Version difference data:
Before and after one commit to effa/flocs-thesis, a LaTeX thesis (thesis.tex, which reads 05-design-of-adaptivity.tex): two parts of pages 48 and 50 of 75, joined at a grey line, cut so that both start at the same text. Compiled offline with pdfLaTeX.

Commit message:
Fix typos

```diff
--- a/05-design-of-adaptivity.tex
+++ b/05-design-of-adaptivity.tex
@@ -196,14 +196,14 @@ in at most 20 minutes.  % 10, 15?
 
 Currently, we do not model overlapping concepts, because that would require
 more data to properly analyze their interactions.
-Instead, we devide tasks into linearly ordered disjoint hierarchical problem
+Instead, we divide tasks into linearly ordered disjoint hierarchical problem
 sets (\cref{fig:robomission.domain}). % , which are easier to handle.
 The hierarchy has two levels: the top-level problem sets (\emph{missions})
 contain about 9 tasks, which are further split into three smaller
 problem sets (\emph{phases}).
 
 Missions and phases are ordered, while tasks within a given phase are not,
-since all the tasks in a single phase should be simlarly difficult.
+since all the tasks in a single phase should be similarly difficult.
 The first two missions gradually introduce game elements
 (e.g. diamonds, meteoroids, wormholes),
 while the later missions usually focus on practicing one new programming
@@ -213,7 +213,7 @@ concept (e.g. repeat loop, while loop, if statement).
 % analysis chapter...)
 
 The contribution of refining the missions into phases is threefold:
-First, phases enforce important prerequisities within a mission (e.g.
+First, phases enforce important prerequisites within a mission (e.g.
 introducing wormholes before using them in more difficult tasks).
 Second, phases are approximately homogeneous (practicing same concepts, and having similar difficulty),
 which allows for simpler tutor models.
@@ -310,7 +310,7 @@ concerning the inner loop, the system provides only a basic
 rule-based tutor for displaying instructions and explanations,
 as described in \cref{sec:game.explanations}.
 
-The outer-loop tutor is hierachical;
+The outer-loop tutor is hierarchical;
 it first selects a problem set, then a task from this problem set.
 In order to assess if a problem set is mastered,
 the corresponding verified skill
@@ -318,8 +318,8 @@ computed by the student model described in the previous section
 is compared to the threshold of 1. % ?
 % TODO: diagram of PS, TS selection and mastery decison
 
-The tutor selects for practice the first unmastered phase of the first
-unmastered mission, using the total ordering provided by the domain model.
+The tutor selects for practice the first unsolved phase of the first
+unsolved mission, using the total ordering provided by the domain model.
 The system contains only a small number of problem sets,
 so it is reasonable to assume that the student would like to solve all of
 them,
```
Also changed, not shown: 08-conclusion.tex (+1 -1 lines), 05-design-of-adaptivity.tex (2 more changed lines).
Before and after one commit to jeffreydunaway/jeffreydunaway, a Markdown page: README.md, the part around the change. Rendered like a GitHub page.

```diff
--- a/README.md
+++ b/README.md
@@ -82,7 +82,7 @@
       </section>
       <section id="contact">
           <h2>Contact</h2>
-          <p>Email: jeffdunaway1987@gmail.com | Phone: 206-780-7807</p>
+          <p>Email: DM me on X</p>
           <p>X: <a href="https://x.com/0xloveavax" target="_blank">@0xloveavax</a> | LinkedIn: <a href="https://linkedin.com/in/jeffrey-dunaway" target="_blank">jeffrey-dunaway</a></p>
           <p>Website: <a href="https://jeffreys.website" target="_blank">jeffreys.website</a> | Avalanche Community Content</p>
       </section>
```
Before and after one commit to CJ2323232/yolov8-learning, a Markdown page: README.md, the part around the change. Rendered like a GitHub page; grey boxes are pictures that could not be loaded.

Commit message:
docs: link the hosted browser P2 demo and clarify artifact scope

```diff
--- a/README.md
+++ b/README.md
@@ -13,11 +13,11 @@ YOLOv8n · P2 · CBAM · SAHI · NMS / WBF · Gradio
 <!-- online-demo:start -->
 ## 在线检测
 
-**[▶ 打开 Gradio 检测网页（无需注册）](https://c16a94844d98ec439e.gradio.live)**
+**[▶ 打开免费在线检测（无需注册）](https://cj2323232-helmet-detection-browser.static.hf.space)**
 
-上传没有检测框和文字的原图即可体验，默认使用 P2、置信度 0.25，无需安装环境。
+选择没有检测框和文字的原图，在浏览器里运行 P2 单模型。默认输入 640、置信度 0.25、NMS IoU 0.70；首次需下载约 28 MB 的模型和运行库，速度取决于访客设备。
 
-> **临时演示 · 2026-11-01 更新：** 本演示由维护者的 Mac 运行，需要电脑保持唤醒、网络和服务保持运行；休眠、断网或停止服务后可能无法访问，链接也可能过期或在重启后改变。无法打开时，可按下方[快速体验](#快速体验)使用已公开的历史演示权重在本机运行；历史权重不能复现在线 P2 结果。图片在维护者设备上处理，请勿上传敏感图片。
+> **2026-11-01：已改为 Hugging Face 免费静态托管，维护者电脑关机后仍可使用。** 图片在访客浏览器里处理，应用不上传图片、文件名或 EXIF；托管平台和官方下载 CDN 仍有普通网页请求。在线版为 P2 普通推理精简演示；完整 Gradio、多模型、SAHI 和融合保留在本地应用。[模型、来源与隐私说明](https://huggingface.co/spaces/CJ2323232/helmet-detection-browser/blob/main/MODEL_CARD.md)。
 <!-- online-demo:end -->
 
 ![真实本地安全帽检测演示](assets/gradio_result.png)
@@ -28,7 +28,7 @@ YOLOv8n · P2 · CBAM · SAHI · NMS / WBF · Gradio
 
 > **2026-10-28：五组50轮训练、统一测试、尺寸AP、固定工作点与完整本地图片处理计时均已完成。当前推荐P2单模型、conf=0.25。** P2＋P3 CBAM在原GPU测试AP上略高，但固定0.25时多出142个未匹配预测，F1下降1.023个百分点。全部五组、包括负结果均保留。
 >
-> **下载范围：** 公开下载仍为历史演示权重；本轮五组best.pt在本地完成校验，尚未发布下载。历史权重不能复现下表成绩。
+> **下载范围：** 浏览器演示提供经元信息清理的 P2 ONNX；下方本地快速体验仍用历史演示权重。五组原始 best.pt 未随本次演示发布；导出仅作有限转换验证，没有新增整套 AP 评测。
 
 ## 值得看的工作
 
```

Task prompt >> Write all of the records out again exactly.

Output of the exercise >>
Before and after one commit to effa/flocs-thesis, a LaTeX thesis (thesis.tex, which reads 05-design-of-adaptivity.tex): two parts of pages 48 and 50 of 75, joined at a grey line, cut so that both start at the same text. Compiled offline with pdfLaTeX.

Commit message:
Fix typos

```diff
--- a/05-design-of-adaptivity.tex
+++ b/05-design-of-adaptivity.tex
@@ -196,14 +196,14 @@ in at most 20 minutes.  % 10, 15?
 
 Currently, we do not model overlapping concepts, because that would require
 more data to properly analyze their interactions.
-Instead, we devide tasks into linearly ordered disjoint hierarchical problem
+Instead, we divide tasks into linearly ordered disjoint hierarchical problem
 sets (\cref{fig:robomission.domain}). % , which are easier to handle.
 The hierarchy has two levels: the top-level problem sets (\emph{missions})
 contain about 9 tasks, which are further split into three smaller
 problem sets (\emph{phases}).
 
 Missions and phases are ordered, while tasks within a given phase are not,
-since all the tasks in a single phase should be simlarly difficult.
+since all the tasks in a single phase should be similarly difficult.
 The first two missions gradually introduce game elements
 (e.g. diamonds, meteoroids, wormholes),
 while the later missions usually focus on practicing one new programming
@@ -213,7 +213,7 @@ concept (e.g. repeat loop, while loop, if statement).
 % analysis chapter...)
 
 The contribution of refining the missions into phases is threefold:
-First, phases enforce important prerequisities within a mission (e.g.
+First, phases enforce important prerequisites within a mission (e.g.
 introducing wormholes before using them in more difficult tasks).
 Second, phases are approximately homogeneous (practicing same concepts, and having similar difficulty),
 which allows for simpler tutor models.
@@ -310,7 +310,7 @@ concerning the inner loop, the system provides only a basic
 rule-based tutor for displaying instructions and explanations,
 as described in \cref{sec:game.explanations}.
 
-The outer-loop tutor is hierachical;
+The outer-loop tutor is hierarchical;
 it first selects a problem set, then a task from this problem set.
 In order to assess if a problem set is mastered,
 the corresponding verified skill
@@ -318,8 +318,8 @@ computed by the student model described in the previous section
 is compared to the threshold of 1. % ?
 % TODO: diagram of PS, TS selection and mastery decison
 
-The tutor selects for practice the first unmastered phase of the first
-unmastered mission, using the total ordering provided by the domain model.
+The tutor selects for practice the first unsolved phase of the first
+unsolved mission, using the total ordering provided by the domain model.
 The system contains only a small number of problem sets,
 so it is reasonable to assume that the student would like to solve all of
 them,
```
Also changed, not shown: 08-conclusion.tex (+1 -1 lines), 05-design-of-adaptivity.tex (2 more changed lines).
Before and after one commit to jeffreydunaway/jeffreydunaway, a Markdown page: README.md, the part around the change. Rendered like a GitHub page.

```diff
--- a/README.md
+++ b/README.md
@@ -82,7 +82,7 @@
       </section>
       <section id="contact">
           <h2>Contact</h2>
-          <p>Email: jeffdunaway1987@gmail.com | Phone: 206-780-7807</p>
+          <p>Email: DM me on X</p>
           <p>X: <a href="https://x.com/0xloveavax" target="_blank">@0xloveavax</a> | LinkedIn: <a href="https://linkedin.com/in/jeffrey-dunaway" target="_blank">jeffrey-dunaway</a></p>
           <p>Website: <a href="https://jeffreys.website" target="_blank">jeffreys.website</a> | Avalanche Community Content</p>
       </section>
```
Before and after one commit to CJ2323232/yolov8-learning, a Markdown page: README.md, the part around the change. Rendered like a GitHub page; grey boxes are pictures that could not be loaded.

Commit message:
docs: link the hosted browser P2 demo and clarify artifact scope

```diff
--- a/README.md
+++ b/README.md
@@ -13,11 +13,11 @@ YOLOv8n · P2 · CBAM · SAHI · NMS / WBF · Gradio
 <!-- online-demo:start -->
 ## 在线检测
 
-**[▶ 打开 Gradio 检测网页（无需注册）](https://c16a94844d98ec439e.gradio.live)**
+**[▶ 打开免费在线检测（无需注册）](https://cj2323232-helmet-detection-browser.static.hf.space)**
 
-上传没有检测框和文字的原图即可体验，默认使用 P2、置信度 0.25，无需安装环境。
+选择没有检测框和文字的原图，在浏览器里运行 P2 单模型。默认输入 640、置信度 0.25、NMS IoU 0.70；首次需下载约 28 MB 的模型和运行库，速度取决于访客设备。
 
-> **临时演示 · 2026-11-01 更新：** 本演示由维护者的 Mac 运行，需要电脑保持唤醒、网络和服务保持运行；休眠、断网或停止服务后可能无法访问，链接也可能过期或在重启后改变。无法打开时，可按下方[快速体验](#快速体验)使用已公开的历史演示权重在本机运行；历史权重不能复现在线 P2 结果。图片在维护者设备上处理，请勿上传敏感图片。
+> **2026-11-01：已改为 Hugging Face 免费静态托管，维护者电脑关机后仍可使用。** 图片在访客浏览器里处理，应用不上传图片、文件名或 EXIF；托管平台和官方下载 CDN 仍有普通网页请求。在线版为 P2 普通推理精简演示；完整 Gradio、多模型、SAHI 和融合保留在本地应用。[模型、来源与隐私说明](https://huggingface.co/spaces/CJ2323232/helmet-detection-browser/blob/main/MODEL_CARD.md)。
 <!-- online-demo:end -->
 
 ![真实本地安全帽检测演示](assets/gradio_result.png)
@@ -28,7 +28,7 @@ YOLOv8n · P2 · CBAM · SAHI · NMS / WBF · Gradio
 
 > **2026-10-28：五组50轮训练、统一测试、尺寸AP、固定工作点与完整本地图片处理计时均已完成。当前推荐P2单模型、conf=0.25。** P2＋P3 CBAM在原GPU测试AP上略高，但固定0.25时多出142个未匹配预测，F1下降1.023个百分点。全部五组、包括负结果均保留。
 >
-> **下载范围：** 公开下载仍为历史演示权重；本轮五组best.pt在本地完成校验，尚未发布下载。历史权重不能复现下表成绩。
+> **下载范围：** 浏览器演示提供经元信息清理的 P2 ONNX；下方本地快速体验仍用历史演示权重。五组原始 best.pt 未随本次演示发布；导出仅作有限转换验证，没有新增整套 AP 评测。
 
 ## 值得看的工作
 
```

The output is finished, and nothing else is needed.